By Amy Crawford
Have you met Felicity? That's her in all her crowning glory above. She's now about 7 weeks old and by the looks of her radiant, vibrant beauty, I seem to be doing ok on the green thumb front. I'll be honest, I've suprised myself somewhat but it's largely thanks to my social media community that I am armed with top tips to care for her and to ensure we have a long, happy and healthy life together. Fingers and toes!
Perhaps however, you've not yet met Fleur. That's her below, taking pride of place in my bathroom. She's only been with me for 6 days so I'm unable to take credit for her healthy look and feel. I'm feeling quietly confident.
I've done some reading lately on the benefits of air purifying plants and in doing so stumbled across an array of other benefits, benefits that have encouraged me to up my measly two-fern collection ASAP.
Potplants come in and out of trend, of that I'm largely unaffected, if there is more I can do to benefit my work and living environment, let me at it! So here goes, my top five, in no particular order.
1. Cost effective!
I have always loved fresh flowers and the happy, living vibe they provide about my home, particularly in my bathroom and living area. However, the thriftier folks amongst us, the obvious beauty of a pot plant is that they keep on giving, enabling us to save our hard earned pennies for other things.
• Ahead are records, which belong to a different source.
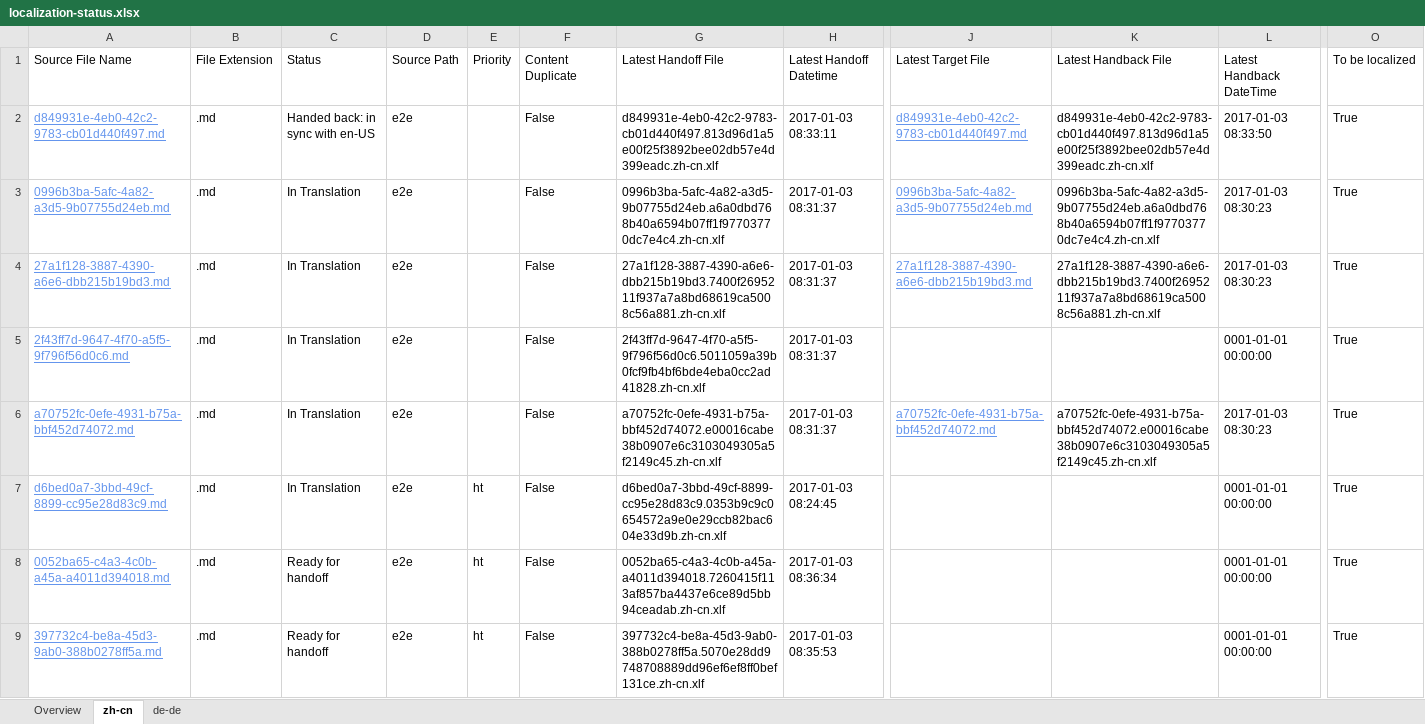
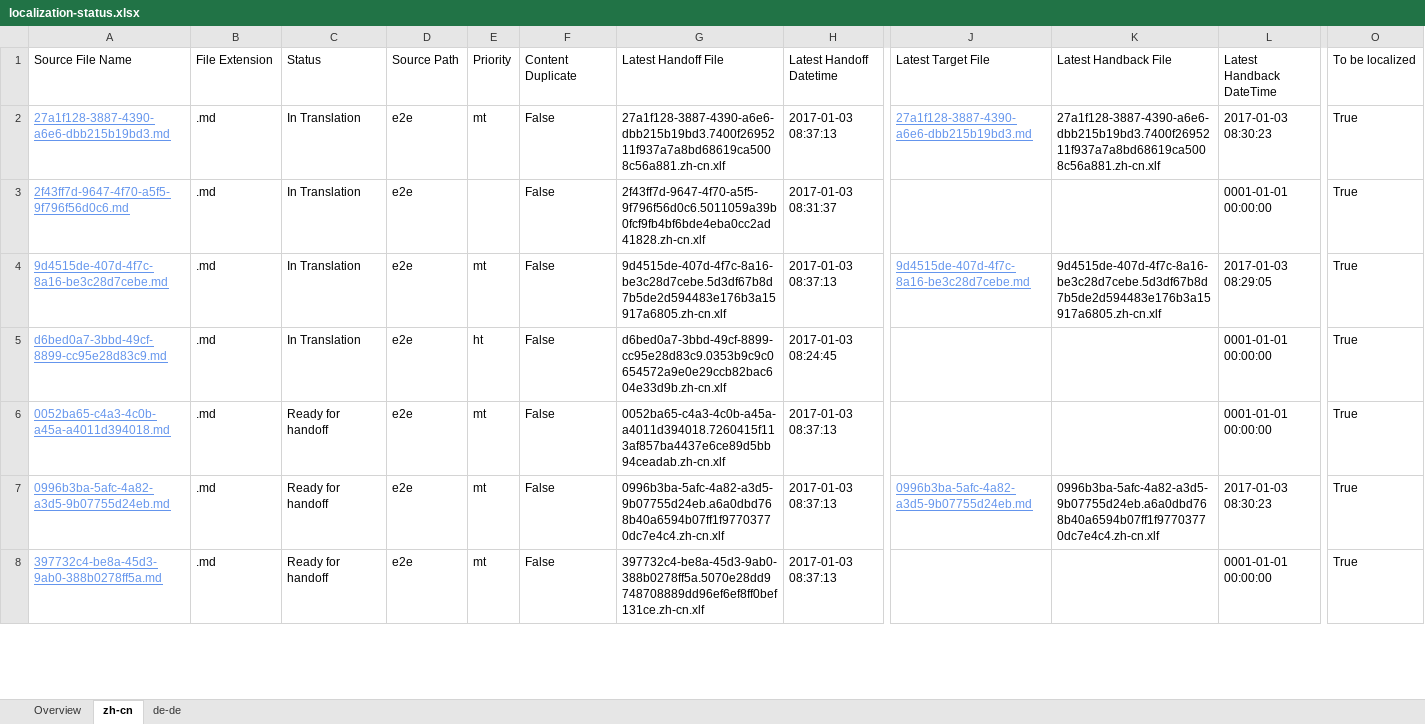
Before and after one commit to OpenLocalizationTestOrg/ol-test1-handback, an Excel workbook: ol-handback/OpenLocalizationTestOrg/ol-test1/ci/localization-status.xlsx, sheet zh-cn, drawn as a sheet; only a part is shown, gaps mark what is left out; values as stored, in another font and other column widths than the file's, no borders; table styles not drawn; removed rows and columns are numbered as before the commit, all else as after; rows hold the shown columns only; the diff covers the shown part only; the diff names each change by its address in the sheet, - before the commit and + after, or states it on an @@ line.

Commit message:
Generate Report for Handoff

```diff
--- a/ol-handback/OpenLocalizationTestOrg/ol-test1/ci/localization-status.xlsx (sheet zh-cn)
+++ b/ol-handback/OpenLocalizationTestOrg/ol-test1/ci/localization-status.xlsx (sheet zh-cn)
-row 2: d849931e-4eb0-42c2-9783-cb01d440f497.md | .md | Handed back: in sync with en-US | e2e |  | False | d849931e-4eb0-42c2-9783-cb01d440f497.813d96d1a5e00f25f3892bee02db57e4d399eadc.zh-cn.xlf | 2017-01-03 08:33:11 | d849931e-4eb0-42c2-9783-cb01d440f497.md | d849931e-4eb0-42c2-9783-cb01d440f497.813d96d1a5e00f25f3892bee02db57e4d399eadc.zh-cn.xlf | 2017-01-03 08:33:50 | True
-row 3: 0996b3ba-5afc-4a82-a3d5-9b07755d24eb.md | .md | In Translation | e2e |  | False | 0996b3ba-5afc-4a82-a3d5-9b07755d24eb.a6a0dbd768b40a6594b07ff1f97703770dc7e4c4.zh-cn.xlf | 2017-01-03 08:31:37 | 0996b3ba-5afc-4a82-a3d5-9b07755d24eb.md | 0996b3ba-5afc-4a82-a3d5-9b07755d24eb.a6a0dbd768b40a6594b07ff1f97703770dc7e4c4.zh-cn.xlf | 2017-01-03 08:30:23 | True
-E2: (empty)
+E2: mt
-H2: 2017-01-03 08:31:37
+H2: 2017-01-03 08:37:13
-A4: a70752fc-0efe-4931-b75a-bbf452d74072.md
+A4: 9d4515de-407d-4f7c-8a16-be3c28d7cebe.md
-E4: (empty)
+E4: mt
-G4: a70752fc-0efe-4931-b75a-bbf452d74072.e00016cabe38b0907e6c3103049305a5f2149c45.zh-cn.xlf
+G4: 9d4515de-407d-4f7c-8a16-be3c28d7cebe.5d3df67b8d7b5de2d594483e176b3a15917a6805.zh-cn.xlf
-H4: 2017-01-03 08:31:37
+H4: 2017-01-03 08:37:13
-J4: a70752fc-0efe-4931-b75a-bbf452d74072.md
+J4: 9d4515de-407d-4f7c-8a16-be3c28d7cebe.md
-K4: a70752fc-0efe-4931-b75a-bbf452d74072.e00016cabe38b0907e6c3103049305a5f2149c45.zh-cn.xlf
+K4: 9d4515de-407d-4f7c-8a16-be3c28d7cebe.5d3df67b8d7b5de2d594483e176b3a15917a6805.zh-cn.xlf
-L4: 2017-01-03 08:30:23
+L4: 2017-01-03 08:29:05
-E6: ht
+E6: mt
-H6: 2017-01-03 08:36:34
+H6: 2017-01-03 08:37:13
+row 7: 0996b3ba-5afc-4a82-a3d5-9b07755d24eb.md | .md | Ready for handoff | e2e | mt | False | 0996b3ba-5afc-4a82-a3d5-9b07755d24eb.a6a0dbd768b40a6594b07ff1f97703770dc7e4c4.zh-cn.xlf | 2017-01-03 08:37:13 | 0996b3ba-5afc-4a82-a3d5-9b07755d24eb.md | 0996b3ba-5afc-4a82-a3d5-9b07755d24eb.a6a0dbd768b40a6594b07ff1f97703770dc7e4c4.zh-cn.xlf | 2017-01-03 08:30:23 | True
-E8: ht
+E8: mt
-H8: 2017-01-03 08:35:53
+H8: 2017-01-03 08:37:13
```
Also changed, not shown: 2 added rows, 1 removed row and 12 edited cells elsewhere in this sheet, sheet de-de, sheet Overview.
There is much satisfaction to be gained from spending less, and simplifying your life.
2. Improves productivity at work.
This article by The Guardian references a 10 year study by Dr Chris Night of Exeter University. Night came to the conclusion that employees are 15% more productive when lean work spaces are filled out with a selection of houseplants. "If you put an ant into a 'lean' jam jar, or a gorilla in a zoo into a 'lean' cage – they're miserable beasties," he said. He went on to say that people in offices are no different.
3. Helps us to breath.
Plants and humans are natural partners. When we breathe we inhale oxygen and exhale carbon dioxide. Plants on the other hand absorb carbon dioxide and release oxygen, thus increasing oxygen availability for us.
Here's another interesting fact. According to an article I read by Melissa Breyer, during the night photosynthesis stops and plants instead absorb oxygen and release carbon dioxide. So, we need to get clever with our plant selection in the bedroom folks because she tells me orchids, succulents and epiphytic bromeliads actually take in carbon dioxide and release oxygen! On that note, meet my pretty succulent selection adorning my bedroom chest of drawers.
4. Purifies the air.
Thanks to NASA who have conducted extensive research around plants in enclosed spaces, we now know as much as we do. Their 10 year research study brought to light a "new concept in indoor air quality improvement". The 1988 research paper went on to say "Both plant leaves and roots are utilised in removing trace levels of toxic vapors from inside tightly sealed buildings. Low levels of chemicals such as carbon monoxide and formaldehyde can be removed from indoor environments by plant leaves alone.."
5. Improves our health.
According to an article by Bayer Advanced, plants increase humidity of the air around them. If you place a few plants together you can increase the humidity of a room and work towards reducing the onset of respiratory illnesses. The article referenced studies at the Agricultural University of Norway stating that using plants in interior spaces will help reduce the onset of dry skin, colds, sore throats and dry coughs.
Ok green thumbs, I ask of you this, what are you favourite indoor plant varieties? Tips for those plants tending to "thrive on neglect" gratefully received.. with those who find upkeep a challenge!